Stored entries
════════

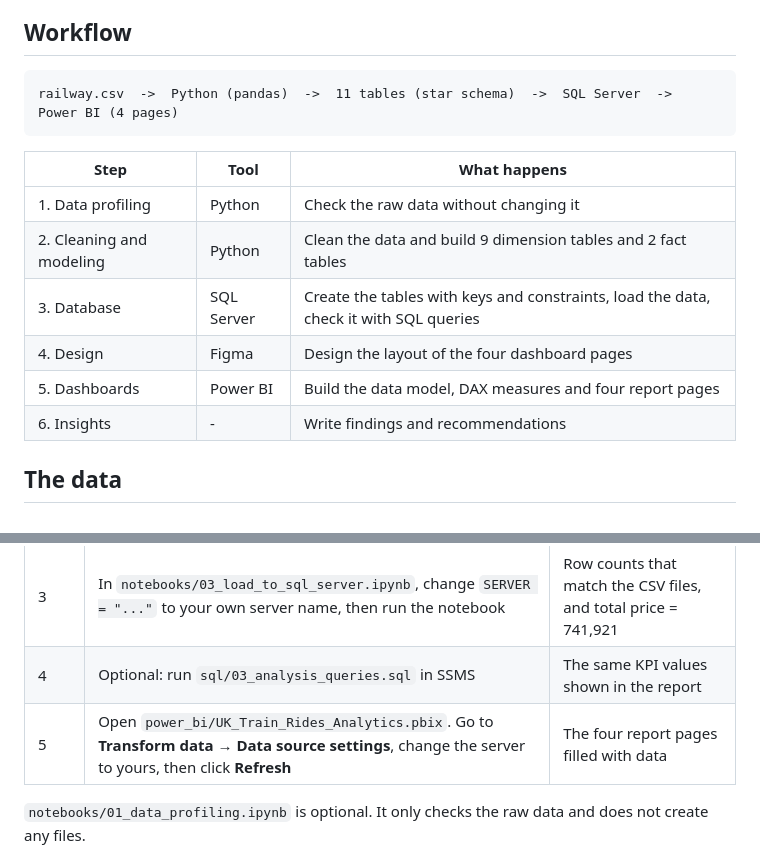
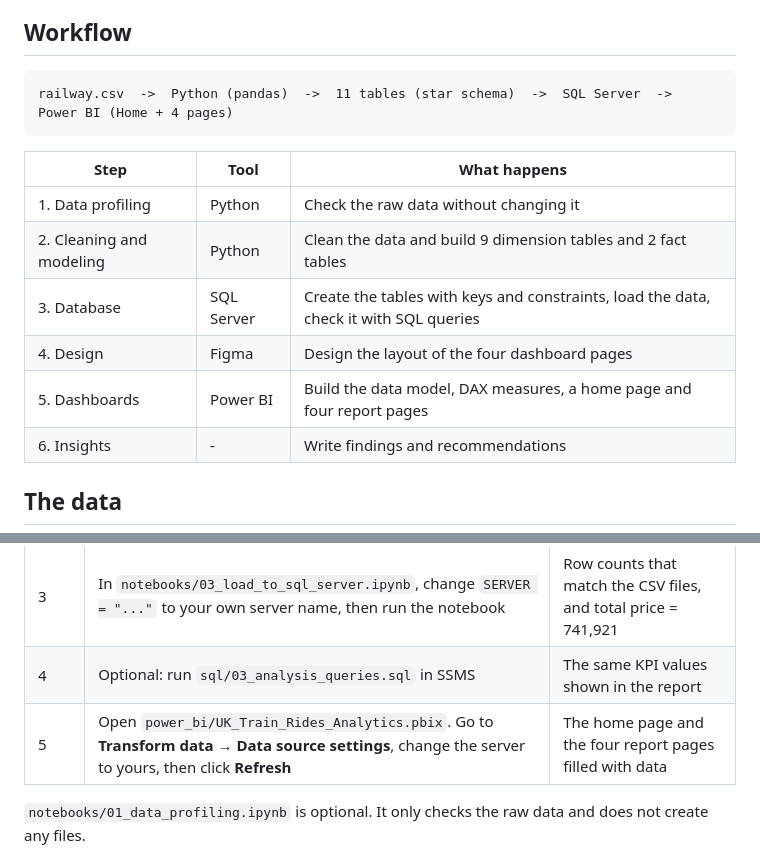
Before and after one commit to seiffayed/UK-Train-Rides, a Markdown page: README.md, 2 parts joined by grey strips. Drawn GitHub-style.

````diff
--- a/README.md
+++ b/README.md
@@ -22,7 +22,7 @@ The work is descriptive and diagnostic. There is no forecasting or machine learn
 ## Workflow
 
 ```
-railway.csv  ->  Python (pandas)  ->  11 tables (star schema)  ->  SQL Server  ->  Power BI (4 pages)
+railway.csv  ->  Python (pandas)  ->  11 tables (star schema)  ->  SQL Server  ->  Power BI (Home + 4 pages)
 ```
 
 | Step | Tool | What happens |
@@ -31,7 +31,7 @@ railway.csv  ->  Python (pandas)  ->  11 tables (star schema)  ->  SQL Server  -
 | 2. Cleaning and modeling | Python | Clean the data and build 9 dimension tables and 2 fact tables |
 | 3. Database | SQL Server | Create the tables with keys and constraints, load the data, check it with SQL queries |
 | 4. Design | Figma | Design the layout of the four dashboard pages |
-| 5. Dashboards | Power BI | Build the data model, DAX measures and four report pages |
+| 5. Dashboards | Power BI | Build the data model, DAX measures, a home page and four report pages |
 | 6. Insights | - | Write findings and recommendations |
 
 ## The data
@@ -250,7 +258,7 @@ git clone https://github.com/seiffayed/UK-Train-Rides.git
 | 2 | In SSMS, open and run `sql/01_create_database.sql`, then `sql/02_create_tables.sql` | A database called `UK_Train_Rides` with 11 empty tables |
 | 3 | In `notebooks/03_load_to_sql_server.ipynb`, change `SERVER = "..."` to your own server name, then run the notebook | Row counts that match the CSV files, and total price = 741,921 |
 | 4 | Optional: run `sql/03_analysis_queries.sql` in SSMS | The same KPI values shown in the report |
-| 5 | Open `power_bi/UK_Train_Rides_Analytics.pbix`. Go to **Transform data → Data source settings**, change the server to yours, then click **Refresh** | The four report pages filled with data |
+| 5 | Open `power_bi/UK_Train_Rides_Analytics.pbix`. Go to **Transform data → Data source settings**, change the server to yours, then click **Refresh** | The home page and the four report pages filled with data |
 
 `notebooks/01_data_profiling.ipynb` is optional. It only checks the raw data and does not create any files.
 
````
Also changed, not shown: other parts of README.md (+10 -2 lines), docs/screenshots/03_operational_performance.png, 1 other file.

════════

[ASSIGNMENT]: Write out all the entries word for word, but skip any images.

[TASK OUTPUT]:
Before and after one commit to seiffayed/UK-Train-Rides, a Markdown page: README.md, 2 parts joined by grey strips. Drawn GitHub-style.

````diff
--- a/README.md
+++ b/README.md
@@ -22,7 +22,7 @@ The work is descriptive and diagnostic. There is no forecasting or machine learn
 ## Workflow
 
 ```
-railway.csv  ->  Python (pandas)  ->  11 tables (star schema)  ->  SQL Server  ->  Power BI (4 pages)
+railway.csv  ->  Python (pandas)  ->  11 tables (star schema)  ->  SQL Server  ->  Power BI (Home + 4 pages)
 ```
 
 | Step | Tool | What happens |
@@ -31,7 +31,7 @@ railway.csv  ->  Python (pandas)  ->  11 tables (star schema)  ->  SQL Server  -
 | 2. Cleaning and modeling | Python | Clean the data and build 9 dimension tables and 2 fact tables |
 | 3. Database | SQL Server | Create the tables with keys and constraints, load the data, check it with SQL queries |
 | 4. Design | Figma | Design the layout of the four dashboard pages |
-| 5. Dashboards | Power BI | Build the data model, DAX measures and four report pages |
+| 5. Dashboards | Power BI | Build the data model, DAX measures, a home page and four report pages |
 | 6. Insights | - | Write findings and recommendations |
 
 ## The data
@@ -250,7 +258,7 @@ git clone https://github.com/seiffayed/UK-Train-Rides.git
 | 2 | In SSMS, open and run `sql/01_create_database.sql`, then `sql/02_create_tables.sql` | A database called `UK_Train_Rides` with 11 empty tables |
 | 3 | In `notebooks/03_load_to_sql_server.ipynb`, change `SERVER = "..."` to your own server name, then run the notebook | Row counts that match the CSV files, and total price = 741,921 |
 | 4 | Optional: run `sql/03_analysis_queries.sql` in SSMS | The same KPI values shown in the report |
-| 5 | Open `power_bi/UK_Train_Rides_Analytics.pbix`. Go to **Transform data → Data source settings**, change the server to yours, then click **Refresh** | The four report pages filled with data |
+| 5 | Open `power_bi/UK_Train_Rides_Analytics.pbix`. Go to **Transform data → Data source settings**, change the server to yours, then click **Refresh** | The home page and the four report pages filled with data |
 
 `notebooks/01_data_profiling.ipynb` is optional. It only checks the raw data and does not create any files.
 
````
Also changed, not shown: other parts of README.md (+10 -2 lines), docs/screenshots/03_operational_performance.png, 1 other file.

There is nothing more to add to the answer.